ASSIGNMENT — The whole listing below needs to be retyped without a single change.

════

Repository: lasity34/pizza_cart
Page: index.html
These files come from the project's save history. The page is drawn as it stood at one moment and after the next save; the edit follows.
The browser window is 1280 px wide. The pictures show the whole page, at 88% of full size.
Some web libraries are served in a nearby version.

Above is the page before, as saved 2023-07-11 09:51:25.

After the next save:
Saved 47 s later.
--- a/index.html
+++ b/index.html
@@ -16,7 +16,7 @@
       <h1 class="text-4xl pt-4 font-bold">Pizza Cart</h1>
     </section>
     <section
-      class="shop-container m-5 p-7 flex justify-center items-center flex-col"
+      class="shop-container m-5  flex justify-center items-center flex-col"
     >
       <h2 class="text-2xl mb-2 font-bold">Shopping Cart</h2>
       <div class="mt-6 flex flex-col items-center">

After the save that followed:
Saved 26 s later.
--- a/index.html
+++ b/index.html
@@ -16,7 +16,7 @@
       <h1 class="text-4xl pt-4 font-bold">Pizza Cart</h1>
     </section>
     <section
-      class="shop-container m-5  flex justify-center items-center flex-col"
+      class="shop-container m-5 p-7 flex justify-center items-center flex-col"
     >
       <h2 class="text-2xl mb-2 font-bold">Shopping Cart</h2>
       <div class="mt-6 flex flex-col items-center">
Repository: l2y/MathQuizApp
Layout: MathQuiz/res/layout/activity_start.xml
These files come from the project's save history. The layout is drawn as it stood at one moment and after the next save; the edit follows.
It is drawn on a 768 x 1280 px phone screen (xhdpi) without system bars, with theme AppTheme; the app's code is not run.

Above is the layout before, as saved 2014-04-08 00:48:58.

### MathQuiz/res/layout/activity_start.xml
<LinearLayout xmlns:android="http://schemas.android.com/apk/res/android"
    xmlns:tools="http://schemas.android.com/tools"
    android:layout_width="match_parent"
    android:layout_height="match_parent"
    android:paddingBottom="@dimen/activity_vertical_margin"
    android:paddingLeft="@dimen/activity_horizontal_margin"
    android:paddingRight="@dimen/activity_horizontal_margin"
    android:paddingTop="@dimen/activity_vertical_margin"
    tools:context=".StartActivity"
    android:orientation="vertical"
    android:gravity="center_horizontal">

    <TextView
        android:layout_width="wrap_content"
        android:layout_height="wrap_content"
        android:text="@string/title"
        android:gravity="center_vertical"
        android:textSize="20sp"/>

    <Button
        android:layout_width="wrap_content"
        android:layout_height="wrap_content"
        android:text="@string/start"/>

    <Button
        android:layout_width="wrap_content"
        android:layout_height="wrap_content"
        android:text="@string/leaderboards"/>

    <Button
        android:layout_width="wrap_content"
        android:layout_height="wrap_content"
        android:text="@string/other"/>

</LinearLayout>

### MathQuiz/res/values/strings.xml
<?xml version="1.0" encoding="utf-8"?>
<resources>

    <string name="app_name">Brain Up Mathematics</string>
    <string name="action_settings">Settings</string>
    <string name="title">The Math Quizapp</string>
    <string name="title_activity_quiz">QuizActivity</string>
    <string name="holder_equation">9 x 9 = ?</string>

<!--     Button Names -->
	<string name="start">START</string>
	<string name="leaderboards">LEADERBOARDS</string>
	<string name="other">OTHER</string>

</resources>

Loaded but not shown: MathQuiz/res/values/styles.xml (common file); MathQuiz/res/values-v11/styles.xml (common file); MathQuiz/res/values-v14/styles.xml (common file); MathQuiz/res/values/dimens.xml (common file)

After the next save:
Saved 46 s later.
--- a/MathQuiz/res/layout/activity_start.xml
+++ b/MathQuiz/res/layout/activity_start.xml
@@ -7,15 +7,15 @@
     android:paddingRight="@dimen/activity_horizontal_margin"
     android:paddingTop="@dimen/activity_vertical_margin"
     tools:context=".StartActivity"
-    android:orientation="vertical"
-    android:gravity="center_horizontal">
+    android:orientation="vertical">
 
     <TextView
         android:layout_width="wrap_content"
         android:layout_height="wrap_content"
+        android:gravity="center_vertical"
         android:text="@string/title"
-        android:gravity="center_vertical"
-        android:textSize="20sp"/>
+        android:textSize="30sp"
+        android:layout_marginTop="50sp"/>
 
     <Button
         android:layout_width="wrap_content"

════

SOLUTION —
Repository: lasity34/pizza_cart
Page: index.html
These files come from the project's save history. The page is drawn as it stood at one moment and after the next save; the edit follows.
The browser window is 1280 px wide. The pictures show the whole page, at 88% of full size.
Some web libraries are served in a nearby version.

Above is the page before, as saved 2023-07-11 09:51:25.

After the next save:
Saved 47 s later.
--- a/index.html
+++ b/index.html
@@ -16,7 +16,7 @@
       <h1 class="text-4xl pt-4 font-bold">Pizza Cart</h1>
     </section>
     <section
-      class="shop-container m-5 p-7 flex justify-center items-center flex-col"
+      class="shop-container m-5  flex justify-center items-center flex-col"
     >
       <h2 class="text-2xl mb-2 font-bold">Shopping Cart</h2>
       <div class="mt-6 flex flex-col items-center">

After the save that followed:
Saved 26 s later.
--- a/index.html
+++ b/index.html
@@ -16,7 +16,7 @@
       <h1 class="text-4xl pt-4 font-bold">Pizza Cart</h1>
     </section>
     <section
-      class="shop-container m-5  flex justify-center items-center flex-col"
+      class="shop-container m-5 p-7 flex justify-center items-center flex-col"
     >
       <h2 class="text-2xl mb-2 font-bold">Shopping Cart</h2>
       <div class="mt-6 flex flex-col items-center">
Repository: l2y/MathQuizApp
Layout: MathQuiz/res/layout/activity_start.xml
These files come from the project's save history. The layout is drawn as it stood at one moment and after the next save; the edit follows.
It is drawn on a 768 x 1280 px phone screen (xhdpi) without system bars, with theme AppTheme; the app's code is not run.

Above is the layout before, as saved 2014-04-08 00:48:58.

### MathQuiz/res/layout/activity_start.xml
<LinearLayout xmlns:android="http://schemas.android.com/apk/res/android"
    xmlns:tools="http://schemas.android.com/tools"
    android:layout_width="match_parent"
    android:layout_height="match_parent"
    android:paddingBottom="@dimen/activity_vertical_margin"
    android:paddingLeft="@dimen/activity_horizontal_margin"
    android:paddingRight="@dimen/activity_horizontal_margin"
    android:paddingTop="@dimen/activity_vertical_margin"
    tools:context=".StartActivity"
    android:orientation="vertical"
    android:gravity="center_horizontal">

    <TextView
        android:layout_width="wrap_content"
        android:layout_height="wrap_content"
        android:text="@string/title"
        android:gravity="center_vertical"
        android:textSize="20sp"/>

    <Button
        android:layout_width="wrap_content"
        android:layout_height="wrap_content"
        android:text="@string/start"/>

    <Button
        android:layout_width="wrap_content"
        android:layout_height="wrap_content"
        android:text="@string/leaderboards"/>

    <Button
        android:layout_width="wrap_content"
        android:layout_height="wrap_content"
        android:text="@string/other"/>

</LinearLayout>

### MathQuiz/res/values/strings.xml
<?xml version="1.0" encoding="utf-8"?>
<resources>

    <string name="app_name">Brain Up Mathematics</string>
    <string name="action_settings">Settings</string>
    <string name="title">The Math Quizapp</string>
    <string name="title_activity_quiz">QuizActivity</string>
    <string name="holder_equation">9 x 9 = ?</string>

<!--     Button Names -->
	<string name="start">START</string>
	<string name="leaderboards">LEADERBOARDS</string>
	<string name="other">OTHER</string>

</resources>

Loaded but not shown: MathQuiz/res/values/styles.xml (common file); MathQuiz/res/values-v11/styles.xml (common file); MathQuiz/res/values-v14/styles.xml (common file); MathQuiz/res/values/dimens.xml (common file)

After the next save:
Saved 46 s later.
--- a/MathQuiz/res/layout/activity_start.xml
+++ b/MathQuiz/res/layout/activity_start.xml
@@ -7,15 +7,15 @@
     android:paddingRight="@dimen/activity_horizontal_margin"
     android:paddingTop="@dimen/activity_vertical_margin"
     tools:context=".StartActivity"
-    android:orientation="vertical"
-    android:gravity="center_horizontal">
+    android:orientation="vertical">
 
     <TextView
         android:layout_width="wrap_content"
         android:layout_height="wrap_content"
+        android:gravity="center_vertical"
         android:text="@string/title"
-        android:gravity="center_vertical"
-        android:textSize="20sp"/>
+        android:textSize="30sp"
+        android:layout_marginTop="50sp"/>
 
     <Button
         android:layout_width="wrap_content"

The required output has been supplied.